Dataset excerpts
******
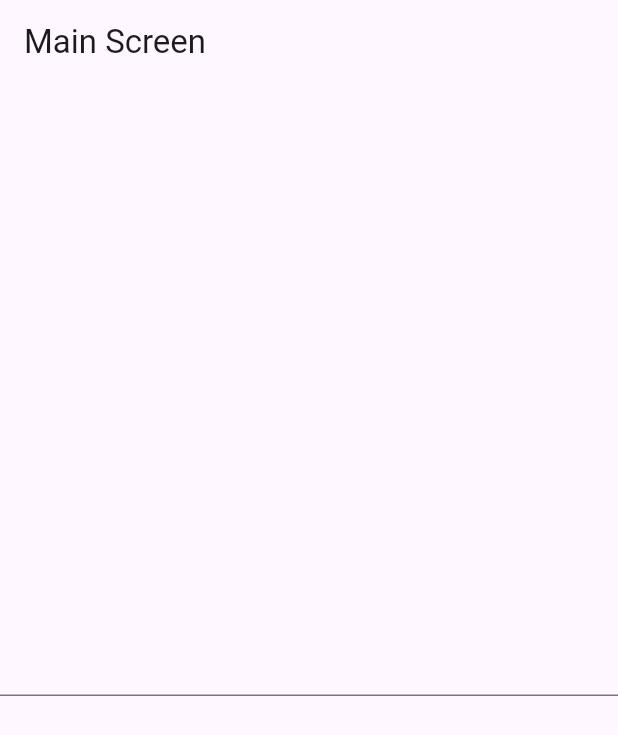
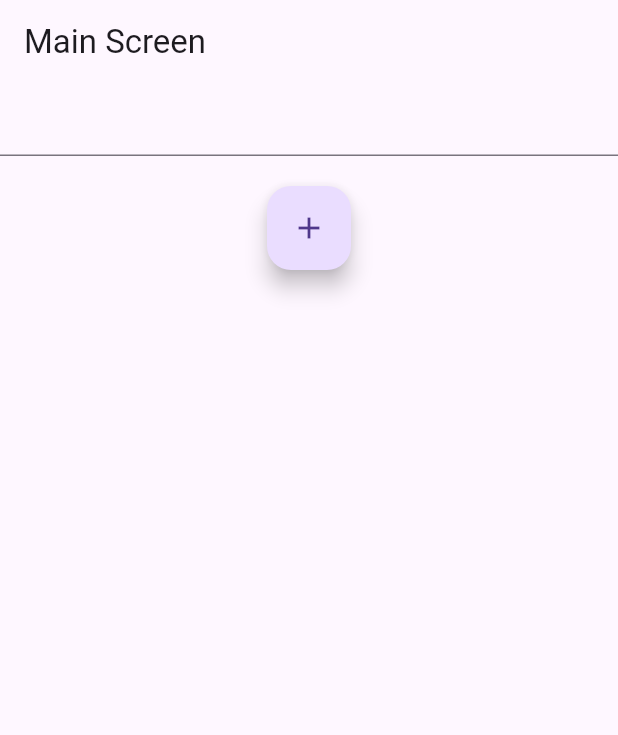
Before and after one commit to Castropy/trainingbackend, a Flutter app: the screen it shows after launch, on a phone screen of 412 x 824 dp. Shown: the top 735 px of the screen. Run offline on Flutter 3.47's test engine with Material 3 defaults, Android fonts, the phone set to English and light mode, and no system bars.

Commit message:
Llamando al Fab desde main_screen

```diff
--- a/lib/screens/main_screen.dart
+++ b/lib/screens/main_screen.dart
@@ -1,4 +1,5 @@
 import 'package:flutter/material.dart';
+import 'package:training_backend/widget/shared/floating_action_buttons.dart';
 import 'package:training_backend/widget/shared/text_form_fields.dart';
 
 class MainScreen extends StatelessWidget {
@@ -12,7 +13,13 @@ class MainScreen extends StatelessWidget {
       ),
 
       body: Center(
-        child: CustomTextFormFields(),
+        child: Column(
+          children: [
+            CustomTextFormFields(),
+            const SizedBox(height: 20),
+            CustomFAB(),
+          ],
+        ),
       ),
     );
   }
```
******
§ TASK TO COMPLETE: An exact copy of the records above is required, leaving out the pictures.

§ EXERCISE OUTPUT:
Before and after one commit to Castropy/trainingbackend, a Flutter app: the screen it shows after launch, on a phone screen of 412 x 824 dp. Shown: the top 735 px of the screen. Run offline on Flutter 3.47's test engine with Material 3 defaults, Android fonts, the phone set to English and light mode, and no system bars.

Commit message:
Llamando al Fab desde main_screen

```diff
--- a/lib/screens/main_screen.dart
+++ b/lib/screens/main_screen.dart
@@ -1,4 +1,5 @@
 import 'package:flutter/material.dart';
+import 'package:training_backend/widget/shared/floating_action_buttons.dart';
 import 'package:training_backend/widget/shared/text_form_fields.dart';
 
 class MainScreen extends StatelessWidget {
@@ -12,7 +13,13 @@ class MainScreen extends StatelessWidget {
       ),
 
       body: Center(
-        child: CustomTextFormFields(),
+        child: Column(
+          children: [
+            CustomTextFormFields(),
+            const SizedBox(height: 20),
+            CustomFAB(),
+          ],
+        ),
       ),
     );
   }
```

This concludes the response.